Very logical.

Except your argument that nature is feminine holds no ground. We can see instances of matrifocal societies in humanity. There are species where the female is dominant, and it is attributed to their greater size and aggressiveness. The natural law it seems, is that the bigger more aggressive gender is more dominant.

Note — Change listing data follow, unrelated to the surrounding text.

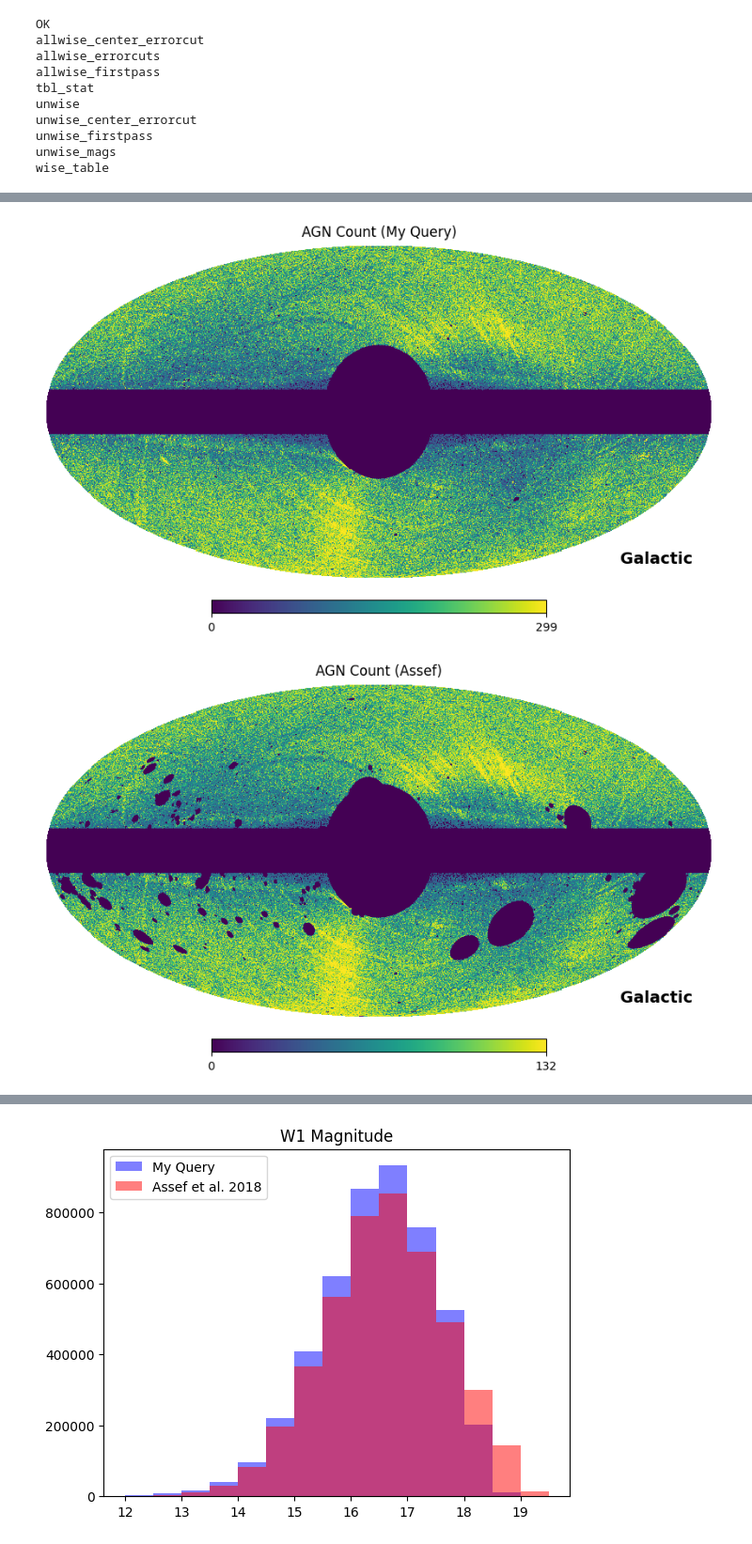
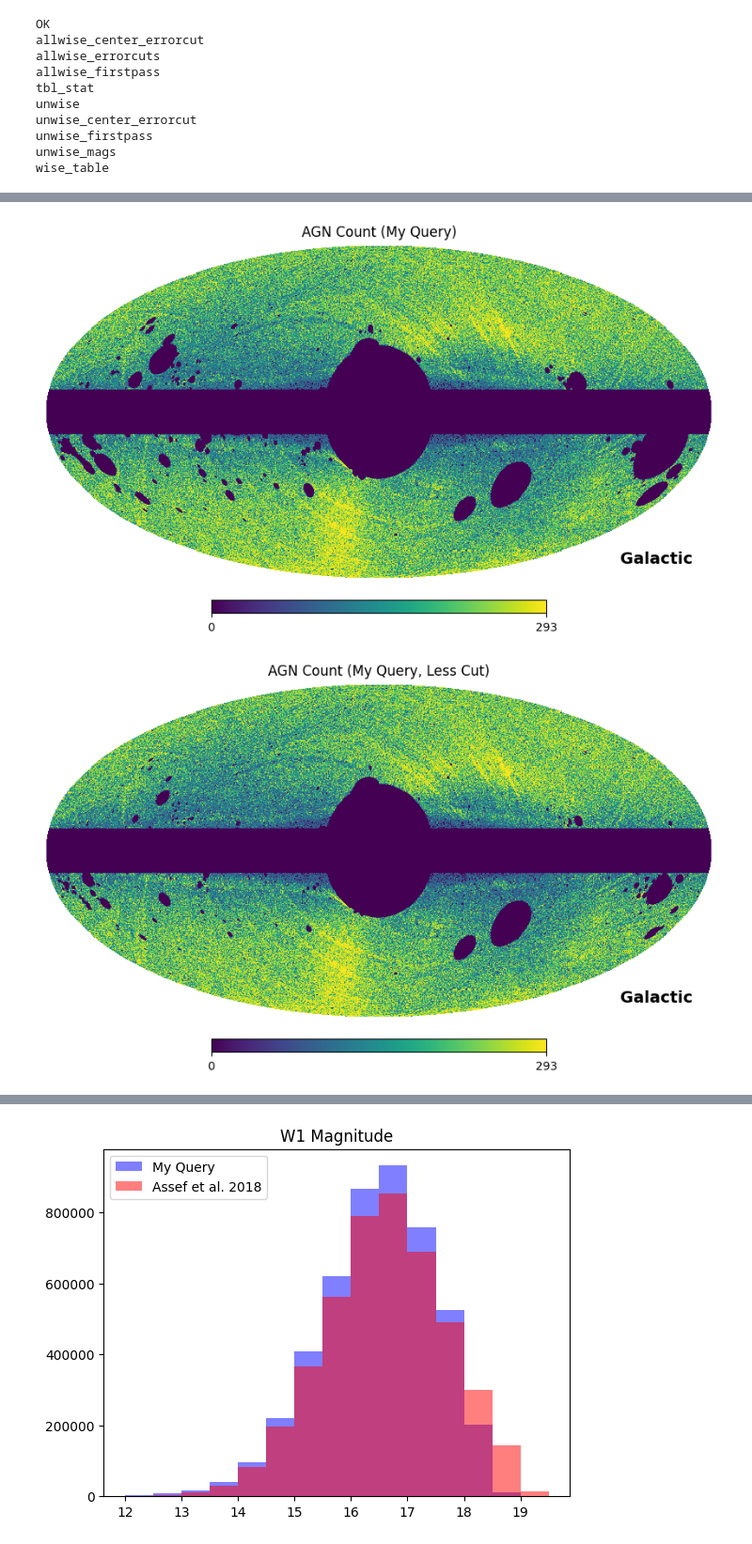
Before and after one commit to KeenanFiedler/wise-agn, a Jupyter notebook: TestingWISE.ipynb, the cells around one changed output, grey strips where cells are left out. Shown at 94% size. Drawn from its saved outputs; the diff is of its cells as text; code cells hidden in the pictures.

```diff
--- a/TestingWISE.ipynb
+++ b/TestingWISE.ipynb
@@ -69,7 +81,12 @@ wise_table
 # %%
 #ALLWISE
-test_table = qc.query('select ra from mydb://allwise_center_errorcut', fmt = 'pandas')
+#test_table = qc.query('select ra from mydb://extra_spatial_cut_allwise', fmt = 'pandas')
+#print(test_table)
+q = """
+SELECT COUNT(ra), ring256
+FROM mydb://allwise_extra
+GROUP BY ring256
+"""
+test_table = qc.query(sql=q, fmt = 'pandas', timeout=1000000)
 print(test_table)
-test_table = qc.query('select COUNT(ra), ring256 from mydb://allwise_center_errorcut group by ring256', fmt = 'pandas')
-print(test_table)
 # %% [output]
@@ -92,0 +107,8 @@ print(test_table)
+# %%
+q = """
+SELECT COUNT(ra), ring256
+FROM mydb://allwise_extra_low
+GROUP BY ring256
+"""
+test_table_low = qc.query(sql=q, fmt = 'pandas', timeout=1000000)
+print(test_table_low)
@@ -97,6 +134,13 @@ counts = np.array(test_table.loc[:,'count'])
 empty_counts = np.zeros(hp.nside2npix(256))
 for i in range(len(counts)):
     empty_counts[ring256[i]] = counts[i]
+# %%
+test_table_low = test_table_low.sort_values(by=['ring256'])
+ring256 = np.array(test_table_low.loc[:,'ring256'])
+counts = np.array(test_table_low.loc[:,'count'])
+empty_counts_low = np.zeros(hp.nside2npix(256))
+for i in range(len(counts)):
+    empty_counts_low[ring256[i]] = counts[i]
 # %%
 wise_data = qc.query('select * from mydb://wise_table', fmt = 'pandas')
 print(wise_data)
@@ -124,7 +168,7 @@ RA = wise_data.loc[:,'ra']
 pixels = np.array(hp.pixelfunc.ang2pix(256,np.radians(-decl+90.),np.radians(360.+RA)))
 pixels.sort()
 frequency = {}
-for i in range (0, 4543530):
+for i in range(len(pixels)):
     frequency[pixels[i]] = frequency.get(pixels[i], 0) + 1
 keys = list(frequency.keys())
 vals = list(frequency.values())
@@ -133,8 +177,9 @@ empty_wise_counts = np.zeros(hp.nside2npix(256))
 for i in range(len(vals)):
     empty_wise_counts[keys[i]] = vals[i]
 # %%
-hp.mollview(empty_counts, title="AGN Count (My Query)", norm='hist',coord='CG')
+hp.mollview(empty_counts, title="AGN Count (My Query)", norm='hist',coord ='CG')
+hp.mollview(empty_counts_low, title="AGN Count (My Query, Less Cut)", norm='hist',coord ='CG')
 hp.mollview(empty_wise_counts, title="AGN Count (Assef)", norm='hist',coord='CG')
 # %% [output]
-[figure, old version]
+[figure, new version]
-[figure, old version]
+[figure, new version]
```
Also changed, not shown: parts of 11 cells of this notebook, 21 other files.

Such seems to be the case with man, and thus the reason why a man cannot fathom sharing that power with a woman.



posted on Sep, 23 2012 @ 11:18 PM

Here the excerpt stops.